       More than half of the center clients were single (52.64%) followed by married (28.31%), 11.62% had live in partners and 5.83% were separated prior to rehabilitation.

       As for educational attainment, 739 or 26.92% have reached high school level while 811 or 29.54% were able to reach college level.

       With regard to the status of employment, 33.73% were unemployed and 18.47% were either skilled or unskilled workers prior to their stay in the centers. Their average monthly family income is Php 17,545.14.

REPORTED CASES BY GENDER
(Facility Based)*
CY 2010

                                                   MALE             FEMALE     GRAND TOTAL
TYPE OF ADMISSION No. % No. % No. %
NEW ADMISSIONS 1,798 65.50 223 8.12 2,021 73.62
RE-ADMISSIONS 457 16.65 29 1.06 486 17.70
OUT-PATIENT 209 7.61 29 1.06 238 8.67
TOTAL 2,464 89.76 281 10.24 2,745 100.00

* Total Reported Cases from Residential and Out-Patient Facilities

DRUG ABUSE TREND: 2010 ANALYSIS

       For the year 2010, thirty-nine (39) residential treatment and three (3) outpatient facilities contributed data to the Integrated Drug Abuse Data and Information Network (IDADIN). These facilities reported a total 2,745 cases. Of this number, 73.62% or 2,021 were new admission, 17.70% or 486 were relapse cases and 8.67% or 238 were referrals from outpatient facilities.

       A 7.29% decrease was recorded from previous year. The decline may be due to the following reasons: people cannot afford the cost of treatment as most of the clients belong to the low income group; and the stereotype “denial syndrome” common among drug dependents, where they insist that they are in control of their drug-taking behavior and that any form of treatment.

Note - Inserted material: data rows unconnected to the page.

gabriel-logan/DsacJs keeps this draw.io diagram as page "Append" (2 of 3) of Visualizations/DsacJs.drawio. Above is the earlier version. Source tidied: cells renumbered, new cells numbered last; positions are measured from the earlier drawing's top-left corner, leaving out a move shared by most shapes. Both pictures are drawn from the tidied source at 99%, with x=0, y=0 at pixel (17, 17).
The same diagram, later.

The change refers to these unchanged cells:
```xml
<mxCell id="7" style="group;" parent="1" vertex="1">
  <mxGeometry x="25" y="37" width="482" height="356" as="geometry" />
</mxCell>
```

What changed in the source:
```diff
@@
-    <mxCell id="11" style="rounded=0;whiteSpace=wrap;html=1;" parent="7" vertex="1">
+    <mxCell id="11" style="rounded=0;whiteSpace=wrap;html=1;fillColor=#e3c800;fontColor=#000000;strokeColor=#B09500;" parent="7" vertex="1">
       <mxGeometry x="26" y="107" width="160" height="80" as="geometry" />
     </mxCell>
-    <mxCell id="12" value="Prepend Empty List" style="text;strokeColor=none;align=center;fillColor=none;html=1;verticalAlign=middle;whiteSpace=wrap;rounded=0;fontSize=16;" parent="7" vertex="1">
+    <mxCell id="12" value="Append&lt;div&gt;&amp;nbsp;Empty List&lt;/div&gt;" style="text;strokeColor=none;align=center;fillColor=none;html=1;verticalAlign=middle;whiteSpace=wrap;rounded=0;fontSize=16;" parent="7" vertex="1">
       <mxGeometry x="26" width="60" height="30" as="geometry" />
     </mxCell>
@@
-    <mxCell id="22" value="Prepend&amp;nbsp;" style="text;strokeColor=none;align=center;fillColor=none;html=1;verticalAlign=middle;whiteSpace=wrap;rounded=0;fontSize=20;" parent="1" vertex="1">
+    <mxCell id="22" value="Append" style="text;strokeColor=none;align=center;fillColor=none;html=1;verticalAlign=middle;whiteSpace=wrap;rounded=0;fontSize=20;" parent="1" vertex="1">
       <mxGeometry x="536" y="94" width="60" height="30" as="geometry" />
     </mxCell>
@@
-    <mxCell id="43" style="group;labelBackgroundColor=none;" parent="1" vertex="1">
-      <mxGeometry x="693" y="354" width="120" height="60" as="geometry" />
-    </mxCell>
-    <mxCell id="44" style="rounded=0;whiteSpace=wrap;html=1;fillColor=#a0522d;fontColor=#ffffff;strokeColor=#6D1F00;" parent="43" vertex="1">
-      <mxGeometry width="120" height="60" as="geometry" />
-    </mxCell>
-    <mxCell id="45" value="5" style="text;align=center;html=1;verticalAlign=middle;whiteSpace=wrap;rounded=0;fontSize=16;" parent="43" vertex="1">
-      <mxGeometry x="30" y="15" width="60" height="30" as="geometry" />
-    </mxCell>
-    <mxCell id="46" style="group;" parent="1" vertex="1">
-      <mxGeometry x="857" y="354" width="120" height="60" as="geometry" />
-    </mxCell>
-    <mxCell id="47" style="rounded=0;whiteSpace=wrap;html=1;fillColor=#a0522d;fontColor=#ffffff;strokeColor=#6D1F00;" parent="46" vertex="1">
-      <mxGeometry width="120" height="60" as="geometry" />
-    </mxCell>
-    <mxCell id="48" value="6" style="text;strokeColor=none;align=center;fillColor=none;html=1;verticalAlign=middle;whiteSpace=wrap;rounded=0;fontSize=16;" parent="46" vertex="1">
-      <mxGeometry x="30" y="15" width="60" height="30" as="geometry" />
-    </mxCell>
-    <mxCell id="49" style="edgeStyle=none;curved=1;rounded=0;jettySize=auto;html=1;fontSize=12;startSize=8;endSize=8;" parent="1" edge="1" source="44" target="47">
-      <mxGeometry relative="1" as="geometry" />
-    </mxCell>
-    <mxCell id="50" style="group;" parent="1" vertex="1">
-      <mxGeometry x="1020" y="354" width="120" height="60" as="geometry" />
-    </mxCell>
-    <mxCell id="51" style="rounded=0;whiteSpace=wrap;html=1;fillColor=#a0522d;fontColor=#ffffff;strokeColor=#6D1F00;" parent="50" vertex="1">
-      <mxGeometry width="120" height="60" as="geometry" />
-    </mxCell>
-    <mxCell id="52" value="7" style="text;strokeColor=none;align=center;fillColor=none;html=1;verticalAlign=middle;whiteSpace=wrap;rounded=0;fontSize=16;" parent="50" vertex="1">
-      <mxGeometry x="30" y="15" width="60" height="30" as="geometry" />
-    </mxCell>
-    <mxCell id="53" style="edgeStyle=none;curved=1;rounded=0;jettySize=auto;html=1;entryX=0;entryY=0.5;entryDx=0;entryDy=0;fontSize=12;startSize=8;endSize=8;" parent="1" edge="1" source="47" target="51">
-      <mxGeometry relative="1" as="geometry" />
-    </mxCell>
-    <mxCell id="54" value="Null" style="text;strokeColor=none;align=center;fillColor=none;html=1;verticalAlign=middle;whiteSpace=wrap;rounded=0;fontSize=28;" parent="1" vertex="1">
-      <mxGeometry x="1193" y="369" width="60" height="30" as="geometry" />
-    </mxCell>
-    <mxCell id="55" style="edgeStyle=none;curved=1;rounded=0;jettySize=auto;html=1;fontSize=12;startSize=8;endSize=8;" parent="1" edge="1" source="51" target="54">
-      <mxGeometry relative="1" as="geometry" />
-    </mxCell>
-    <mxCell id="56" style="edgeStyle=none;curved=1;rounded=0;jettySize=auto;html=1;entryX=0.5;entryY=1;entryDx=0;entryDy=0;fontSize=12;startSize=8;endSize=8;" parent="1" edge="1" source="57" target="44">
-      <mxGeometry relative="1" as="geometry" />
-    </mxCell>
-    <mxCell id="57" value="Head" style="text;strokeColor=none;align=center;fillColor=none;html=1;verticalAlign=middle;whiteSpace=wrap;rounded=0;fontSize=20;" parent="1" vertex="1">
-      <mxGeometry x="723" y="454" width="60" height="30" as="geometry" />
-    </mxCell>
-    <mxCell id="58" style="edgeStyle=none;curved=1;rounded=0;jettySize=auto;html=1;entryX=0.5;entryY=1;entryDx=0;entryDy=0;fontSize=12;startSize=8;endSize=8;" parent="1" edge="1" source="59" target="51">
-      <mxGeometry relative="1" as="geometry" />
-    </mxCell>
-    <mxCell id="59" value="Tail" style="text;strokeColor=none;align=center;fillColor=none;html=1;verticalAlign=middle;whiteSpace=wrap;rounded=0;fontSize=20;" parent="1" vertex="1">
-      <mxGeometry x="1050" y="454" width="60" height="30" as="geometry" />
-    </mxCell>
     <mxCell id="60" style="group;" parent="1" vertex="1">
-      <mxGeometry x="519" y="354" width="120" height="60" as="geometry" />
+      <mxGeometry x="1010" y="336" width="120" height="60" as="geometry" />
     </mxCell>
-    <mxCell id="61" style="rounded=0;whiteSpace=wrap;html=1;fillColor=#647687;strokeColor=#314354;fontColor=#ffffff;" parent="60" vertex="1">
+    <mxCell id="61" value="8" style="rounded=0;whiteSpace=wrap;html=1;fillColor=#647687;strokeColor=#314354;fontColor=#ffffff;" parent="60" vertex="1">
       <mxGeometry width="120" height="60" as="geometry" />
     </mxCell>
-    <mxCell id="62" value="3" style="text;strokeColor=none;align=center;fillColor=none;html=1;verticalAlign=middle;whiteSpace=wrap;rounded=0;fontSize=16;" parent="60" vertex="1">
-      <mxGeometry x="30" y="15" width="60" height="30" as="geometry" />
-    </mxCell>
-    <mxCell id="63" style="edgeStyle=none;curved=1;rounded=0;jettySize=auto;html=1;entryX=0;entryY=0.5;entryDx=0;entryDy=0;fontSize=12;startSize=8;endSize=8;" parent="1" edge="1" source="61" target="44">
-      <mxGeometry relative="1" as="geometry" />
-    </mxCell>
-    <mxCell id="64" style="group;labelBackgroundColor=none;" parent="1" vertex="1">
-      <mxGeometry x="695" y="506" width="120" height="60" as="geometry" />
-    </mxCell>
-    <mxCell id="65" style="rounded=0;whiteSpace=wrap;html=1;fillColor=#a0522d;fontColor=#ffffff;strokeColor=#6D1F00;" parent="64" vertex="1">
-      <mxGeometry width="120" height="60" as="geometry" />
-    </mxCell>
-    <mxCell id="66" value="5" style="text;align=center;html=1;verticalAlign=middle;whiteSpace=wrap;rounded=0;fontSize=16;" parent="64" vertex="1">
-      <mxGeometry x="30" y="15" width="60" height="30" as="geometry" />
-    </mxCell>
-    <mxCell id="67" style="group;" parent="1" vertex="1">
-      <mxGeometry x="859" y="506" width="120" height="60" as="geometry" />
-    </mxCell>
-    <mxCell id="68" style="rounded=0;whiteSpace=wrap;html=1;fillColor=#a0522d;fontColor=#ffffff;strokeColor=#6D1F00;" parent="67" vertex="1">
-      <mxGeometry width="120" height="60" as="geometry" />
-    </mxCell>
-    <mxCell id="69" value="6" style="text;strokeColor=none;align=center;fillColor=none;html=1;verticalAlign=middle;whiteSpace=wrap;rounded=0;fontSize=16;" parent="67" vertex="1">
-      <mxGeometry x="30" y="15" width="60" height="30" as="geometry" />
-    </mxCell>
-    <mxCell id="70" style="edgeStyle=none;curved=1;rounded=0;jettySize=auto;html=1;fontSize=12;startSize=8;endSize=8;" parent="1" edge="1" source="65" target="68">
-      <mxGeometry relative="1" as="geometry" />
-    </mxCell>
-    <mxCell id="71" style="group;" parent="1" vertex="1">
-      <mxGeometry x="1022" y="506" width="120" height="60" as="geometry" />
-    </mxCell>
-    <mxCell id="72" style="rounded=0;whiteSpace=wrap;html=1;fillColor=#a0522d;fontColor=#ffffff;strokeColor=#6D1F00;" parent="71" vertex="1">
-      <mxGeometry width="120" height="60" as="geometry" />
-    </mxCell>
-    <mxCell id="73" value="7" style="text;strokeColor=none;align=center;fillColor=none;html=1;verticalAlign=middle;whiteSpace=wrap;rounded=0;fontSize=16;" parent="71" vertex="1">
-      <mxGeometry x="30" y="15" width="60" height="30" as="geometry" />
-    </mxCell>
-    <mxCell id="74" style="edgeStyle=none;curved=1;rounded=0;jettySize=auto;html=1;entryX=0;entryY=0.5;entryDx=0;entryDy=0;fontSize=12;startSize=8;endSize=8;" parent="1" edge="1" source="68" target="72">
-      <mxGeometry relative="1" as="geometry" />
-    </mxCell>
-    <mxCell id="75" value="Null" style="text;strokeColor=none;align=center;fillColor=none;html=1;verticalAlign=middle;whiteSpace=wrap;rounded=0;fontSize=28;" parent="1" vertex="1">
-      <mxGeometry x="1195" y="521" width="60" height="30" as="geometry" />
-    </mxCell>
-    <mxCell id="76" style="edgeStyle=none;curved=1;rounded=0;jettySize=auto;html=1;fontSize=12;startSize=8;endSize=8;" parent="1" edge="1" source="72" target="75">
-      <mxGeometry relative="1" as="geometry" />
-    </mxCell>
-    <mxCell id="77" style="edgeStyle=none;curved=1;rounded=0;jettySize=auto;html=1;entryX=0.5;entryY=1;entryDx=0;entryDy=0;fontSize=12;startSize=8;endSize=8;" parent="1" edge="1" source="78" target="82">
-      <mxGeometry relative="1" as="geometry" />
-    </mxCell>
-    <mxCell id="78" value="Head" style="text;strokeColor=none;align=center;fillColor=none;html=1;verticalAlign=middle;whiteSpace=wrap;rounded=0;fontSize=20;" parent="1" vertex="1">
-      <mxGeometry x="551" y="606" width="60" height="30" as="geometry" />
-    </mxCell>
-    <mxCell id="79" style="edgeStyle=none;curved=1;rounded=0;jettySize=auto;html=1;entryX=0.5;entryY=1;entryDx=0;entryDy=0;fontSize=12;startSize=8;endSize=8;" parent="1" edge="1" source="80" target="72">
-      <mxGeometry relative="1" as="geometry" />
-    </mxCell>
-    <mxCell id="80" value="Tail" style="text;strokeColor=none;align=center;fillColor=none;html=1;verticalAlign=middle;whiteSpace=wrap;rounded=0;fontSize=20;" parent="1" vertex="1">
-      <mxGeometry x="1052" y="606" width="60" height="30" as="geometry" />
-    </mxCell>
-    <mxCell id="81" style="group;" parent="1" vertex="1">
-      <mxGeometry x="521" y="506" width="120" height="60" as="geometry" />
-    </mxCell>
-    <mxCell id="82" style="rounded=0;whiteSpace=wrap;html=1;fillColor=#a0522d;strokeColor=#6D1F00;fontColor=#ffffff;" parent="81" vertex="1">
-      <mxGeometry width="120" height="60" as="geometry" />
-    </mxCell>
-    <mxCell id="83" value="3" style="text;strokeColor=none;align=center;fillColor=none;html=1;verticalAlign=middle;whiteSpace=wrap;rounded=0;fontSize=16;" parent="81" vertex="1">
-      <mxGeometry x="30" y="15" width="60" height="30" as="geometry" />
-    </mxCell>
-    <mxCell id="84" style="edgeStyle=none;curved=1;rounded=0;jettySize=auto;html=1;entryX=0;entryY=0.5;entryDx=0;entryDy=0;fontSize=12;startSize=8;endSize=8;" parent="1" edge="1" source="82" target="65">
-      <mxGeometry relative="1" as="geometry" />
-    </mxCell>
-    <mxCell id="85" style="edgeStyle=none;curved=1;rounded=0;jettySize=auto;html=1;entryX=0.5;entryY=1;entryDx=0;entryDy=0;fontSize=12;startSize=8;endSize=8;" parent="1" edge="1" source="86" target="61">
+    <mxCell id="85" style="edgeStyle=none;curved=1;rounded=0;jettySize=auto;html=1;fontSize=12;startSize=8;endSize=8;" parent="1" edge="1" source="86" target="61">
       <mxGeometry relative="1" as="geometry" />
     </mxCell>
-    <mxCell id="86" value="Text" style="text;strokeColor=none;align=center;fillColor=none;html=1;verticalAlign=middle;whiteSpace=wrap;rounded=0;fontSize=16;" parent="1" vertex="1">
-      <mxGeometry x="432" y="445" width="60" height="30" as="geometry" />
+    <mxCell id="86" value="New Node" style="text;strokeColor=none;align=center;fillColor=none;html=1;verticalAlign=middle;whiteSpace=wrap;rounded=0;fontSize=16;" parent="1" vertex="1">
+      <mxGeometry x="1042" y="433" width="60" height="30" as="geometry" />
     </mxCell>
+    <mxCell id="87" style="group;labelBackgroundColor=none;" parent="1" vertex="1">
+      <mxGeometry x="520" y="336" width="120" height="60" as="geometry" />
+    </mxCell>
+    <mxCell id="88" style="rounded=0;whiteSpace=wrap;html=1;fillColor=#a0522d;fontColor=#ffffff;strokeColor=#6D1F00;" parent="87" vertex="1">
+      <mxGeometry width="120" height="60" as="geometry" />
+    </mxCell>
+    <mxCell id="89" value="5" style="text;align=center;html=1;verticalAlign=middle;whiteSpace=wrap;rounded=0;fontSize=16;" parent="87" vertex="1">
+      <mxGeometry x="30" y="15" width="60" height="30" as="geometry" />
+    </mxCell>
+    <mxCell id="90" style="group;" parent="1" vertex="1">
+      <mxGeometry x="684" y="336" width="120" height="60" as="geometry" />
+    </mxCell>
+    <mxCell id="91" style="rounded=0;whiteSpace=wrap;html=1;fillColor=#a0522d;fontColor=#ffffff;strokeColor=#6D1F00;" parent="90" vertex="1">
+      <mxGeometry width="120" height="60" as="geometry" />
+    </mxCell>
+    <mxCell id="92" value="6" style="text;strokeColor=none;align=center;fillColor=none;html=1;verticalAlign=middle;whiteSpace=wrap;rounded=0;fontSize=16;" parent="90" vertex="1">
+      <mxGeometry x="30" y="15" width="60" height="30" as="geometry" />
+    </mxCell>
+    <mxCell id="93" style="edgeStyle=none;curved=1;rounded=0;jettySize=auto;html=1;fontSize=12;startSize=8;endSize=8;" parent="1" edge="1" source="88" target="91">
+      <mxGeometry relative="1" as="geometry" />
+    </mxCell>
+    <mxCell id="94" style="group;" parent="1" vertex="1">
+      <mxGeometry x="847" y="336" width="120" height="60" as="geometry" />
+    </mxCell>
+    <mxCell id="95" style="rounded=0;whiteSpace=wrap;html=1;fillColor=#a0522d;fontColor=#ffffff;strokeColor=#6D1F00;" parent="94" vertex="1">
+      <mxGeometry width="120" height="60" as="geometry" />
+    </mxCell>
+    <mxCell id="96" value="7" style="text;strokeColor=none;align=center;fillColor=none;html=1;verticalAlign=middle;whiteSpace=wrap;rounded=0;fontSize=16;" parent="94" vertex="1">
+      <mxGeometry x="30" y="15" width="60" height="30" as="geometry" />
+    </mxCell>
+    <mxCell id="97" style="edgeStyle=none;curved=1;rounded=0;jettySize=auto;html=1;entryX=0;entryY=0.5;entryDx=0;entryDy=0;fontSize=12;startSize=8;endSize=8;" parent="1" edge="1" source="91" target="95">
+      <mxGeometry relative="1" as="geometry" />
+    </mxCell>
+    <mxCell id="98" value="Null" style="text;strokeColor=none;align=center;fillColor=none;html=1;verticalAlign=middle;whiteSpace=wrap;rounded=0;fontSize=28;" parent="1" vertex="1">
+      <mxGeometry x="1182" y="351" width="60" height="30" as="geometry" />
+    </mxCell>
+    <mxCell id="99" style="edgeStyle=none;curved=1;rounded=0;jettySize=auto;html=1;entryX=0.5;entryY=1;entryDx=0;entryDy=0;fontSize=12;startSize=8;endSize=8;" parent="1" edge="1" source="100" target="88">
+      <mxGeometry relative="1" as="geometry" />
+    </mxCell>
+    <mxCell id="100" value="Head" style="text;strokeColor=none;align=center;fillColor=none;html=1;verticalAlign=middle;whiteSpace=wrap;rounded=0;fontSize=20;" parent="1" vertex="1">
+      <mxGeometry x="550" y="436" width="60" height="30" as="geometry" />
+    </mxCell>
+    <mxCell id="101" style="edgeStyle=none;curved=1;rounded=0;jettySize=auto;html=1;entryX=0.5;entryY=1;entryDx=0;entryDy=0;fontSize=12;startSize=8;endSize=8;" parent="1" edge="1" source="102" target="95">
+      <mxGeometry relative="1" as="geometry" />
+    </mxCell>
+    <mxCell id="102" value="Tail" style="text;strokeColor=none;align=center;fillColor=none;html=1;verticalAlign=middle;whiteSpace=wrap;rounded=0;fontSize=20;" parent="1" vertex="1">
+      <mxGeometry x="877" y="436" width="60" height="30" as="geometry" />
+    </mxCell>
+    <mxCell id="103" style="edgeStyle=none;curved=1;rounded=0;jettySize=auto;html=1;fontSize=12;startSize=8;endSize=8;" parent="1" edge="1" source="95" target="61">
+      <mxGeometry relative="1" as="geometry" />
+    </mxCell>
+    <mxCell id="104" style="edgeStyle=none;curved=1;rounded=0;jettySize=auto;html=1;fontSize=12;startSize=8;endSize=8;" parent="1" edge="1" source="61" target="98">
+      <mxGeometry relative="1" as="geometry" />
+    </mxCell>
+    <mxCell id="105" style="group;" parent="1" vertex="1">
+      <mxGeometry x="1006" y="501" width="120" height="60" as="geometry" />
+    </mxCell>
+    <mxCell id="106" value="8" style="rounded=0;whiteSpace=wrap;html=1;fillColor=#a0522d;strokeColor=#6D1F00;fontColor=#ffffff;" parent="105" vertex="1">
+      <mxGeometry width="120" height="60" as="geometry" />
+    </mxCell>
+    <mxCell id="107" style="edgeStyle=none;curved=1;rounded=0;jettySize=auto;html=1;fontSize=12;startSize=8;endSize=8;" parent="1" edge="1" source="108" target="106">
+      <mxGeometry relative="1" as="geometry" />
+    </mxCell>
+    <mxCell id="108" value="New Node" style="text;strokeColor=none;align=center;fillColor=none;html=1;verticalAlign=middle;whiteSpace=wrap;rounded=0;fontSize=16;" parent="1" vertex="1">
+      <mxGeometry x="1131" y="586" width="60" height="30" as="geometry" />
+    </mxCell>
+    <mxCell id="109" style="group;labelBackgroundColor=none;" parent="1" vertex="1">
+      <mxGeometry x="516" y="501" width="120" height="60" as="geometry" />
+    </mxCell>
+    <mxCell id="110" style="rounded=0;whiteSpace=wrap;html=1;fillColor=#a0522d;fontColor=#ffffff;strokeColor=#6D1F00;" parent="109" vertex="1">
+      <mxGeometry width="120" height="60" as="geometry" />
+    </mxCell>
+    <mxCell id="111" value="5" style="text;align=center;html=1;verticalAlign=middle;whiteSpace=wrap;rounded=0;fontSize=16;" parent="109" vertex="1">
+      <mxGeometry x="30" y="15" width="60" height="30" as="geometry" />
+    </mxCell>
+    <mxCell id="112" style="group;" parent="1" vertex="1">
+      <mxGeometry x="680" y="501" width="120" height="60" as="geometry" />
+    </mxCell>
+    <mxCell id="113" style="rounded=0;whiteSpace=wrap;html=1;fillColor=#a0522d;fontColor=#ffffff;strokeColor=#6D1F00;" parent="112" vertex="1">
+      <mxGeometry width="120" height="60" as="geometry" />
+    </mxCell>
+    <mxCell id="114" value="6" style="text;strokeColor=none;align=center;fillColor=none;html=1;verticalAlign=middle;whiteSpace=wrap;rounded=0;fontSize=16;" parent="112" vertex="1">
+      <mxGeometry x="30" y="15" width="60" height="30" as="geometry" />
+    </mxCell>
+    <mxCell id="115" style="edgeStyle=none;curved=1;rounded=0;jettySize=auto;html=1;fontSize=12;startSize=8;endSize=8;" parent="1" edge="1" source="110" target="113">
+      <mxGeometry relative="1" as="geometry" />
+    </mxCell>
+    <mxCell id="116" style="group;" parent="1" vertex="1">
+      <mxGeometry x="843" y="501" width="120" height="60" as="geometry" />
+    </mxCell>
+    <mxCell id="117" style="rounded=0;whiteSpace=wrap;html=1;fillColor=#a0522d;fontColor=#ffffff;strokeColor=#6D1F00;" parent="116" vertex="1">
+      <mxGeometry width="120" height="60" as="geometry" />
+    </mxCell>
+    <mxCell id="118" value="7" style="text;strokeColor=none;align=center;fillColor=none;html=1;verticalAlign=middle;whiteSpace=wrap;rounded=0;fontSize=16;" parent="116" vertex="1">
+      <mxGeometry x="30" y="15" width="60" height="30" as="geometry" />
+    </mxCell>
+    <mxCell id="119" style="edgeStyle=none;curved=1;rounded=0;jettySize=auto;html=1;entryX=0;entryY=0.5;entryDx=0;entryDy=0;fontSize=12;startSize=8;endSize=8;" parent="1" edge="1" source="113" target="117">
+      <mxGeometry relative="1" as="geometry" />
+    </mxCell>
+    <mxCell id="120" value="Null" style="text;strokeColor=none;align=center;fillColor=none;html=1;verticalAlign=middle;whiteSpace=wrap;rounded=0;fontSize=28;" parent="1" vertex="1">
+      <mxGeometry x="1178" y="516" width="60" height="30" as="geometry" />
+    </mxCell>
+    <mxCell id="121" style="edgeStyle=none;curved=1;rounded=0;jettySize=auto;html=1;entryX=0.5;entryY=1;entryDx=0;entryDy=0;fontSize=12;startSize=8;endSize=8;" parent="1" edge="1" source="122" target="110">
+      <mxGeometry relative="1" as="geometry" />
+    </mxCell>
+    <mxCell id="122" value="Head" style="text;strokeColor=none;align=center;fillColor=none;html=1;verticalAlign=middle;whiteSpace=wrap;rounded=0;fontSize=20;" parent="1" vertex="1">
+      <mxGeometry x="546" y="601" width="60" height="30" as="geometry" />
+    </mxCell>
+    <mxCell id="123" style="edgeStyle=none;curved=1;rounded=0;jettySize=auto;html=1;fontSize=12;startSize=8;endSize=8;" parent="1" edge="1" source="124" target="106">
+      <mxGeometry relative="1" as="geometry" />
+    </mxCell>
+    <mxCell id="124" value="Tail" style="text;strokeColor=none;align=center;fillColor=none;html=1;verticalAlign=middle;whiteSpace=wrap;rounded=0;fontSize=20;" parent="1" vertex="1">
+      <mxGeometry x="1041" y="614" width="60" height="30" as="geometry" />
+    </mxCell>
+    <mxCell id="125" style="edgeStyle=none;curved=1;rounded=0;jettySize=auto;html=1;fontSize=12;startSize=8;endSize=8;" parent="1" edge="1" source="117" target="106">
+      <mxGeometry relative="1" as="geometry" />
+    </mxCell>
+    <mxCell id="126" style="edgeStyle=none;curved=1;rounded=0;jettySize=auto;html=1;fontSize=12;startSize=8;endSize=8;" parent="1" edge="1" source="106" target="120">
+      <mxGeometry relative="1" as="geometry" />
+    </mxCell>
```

On the other hand, the intensified operations conducted by the law enforcement against pushers and drug traffickers may have contributed to the decline.

MOST COMMONLY USED/ABUSED DRUGS/SUBSTANCES
(Facility Based)*
CY 2010

DRUGS USED / ABUSED NEW ADMISSION RE-ADMISSION OUT-PATIENT GRAND TOTAL % based on the total number of responses (3,463) % based on the total number of admissions (2,745)
1. Methamphetamine Hydrochloride(Shabu) 1,354 423 152 1,929 55.70 70.27
2. Cannabis (Marijuana) 777 161 126 1,064 30.72 38.76
3. Inhalants (Contact Cement, Adhesive) 123 9 13 145 4.19 5.28
4. Benzodiazepines (Diazepam) 58 34 1 93 2.69 3.39
5. Cocaine 36 16 1 53 1.53 1.93
6. Cough / Cold Preparations 42 10   52 1.50 1.89
7. Nalbuphine Hydrochloride 41 8   49 1.41 1.79
MDMA (Ecstasy) 36 13   49 1.41 1.79
8. Solvent 7   1 8 0.23 0.29
9. Ketamine 4     4 0.12 0.15

* Total Reported Cases from Residential and Out-Patient Facilities


       Methamphetamine Hydrochloride commonly known as “shabu”, is still the most abused substance with reports of 1,929 cases, followed by Cannabis or Marijuana with 1,064 cases. Abuse of Contact Cement and other inhalants with 145 cases was also noted. The nature of drug taking remained to be poly-drug use The routes of administration are inhalation or sniffing and oral ingestion.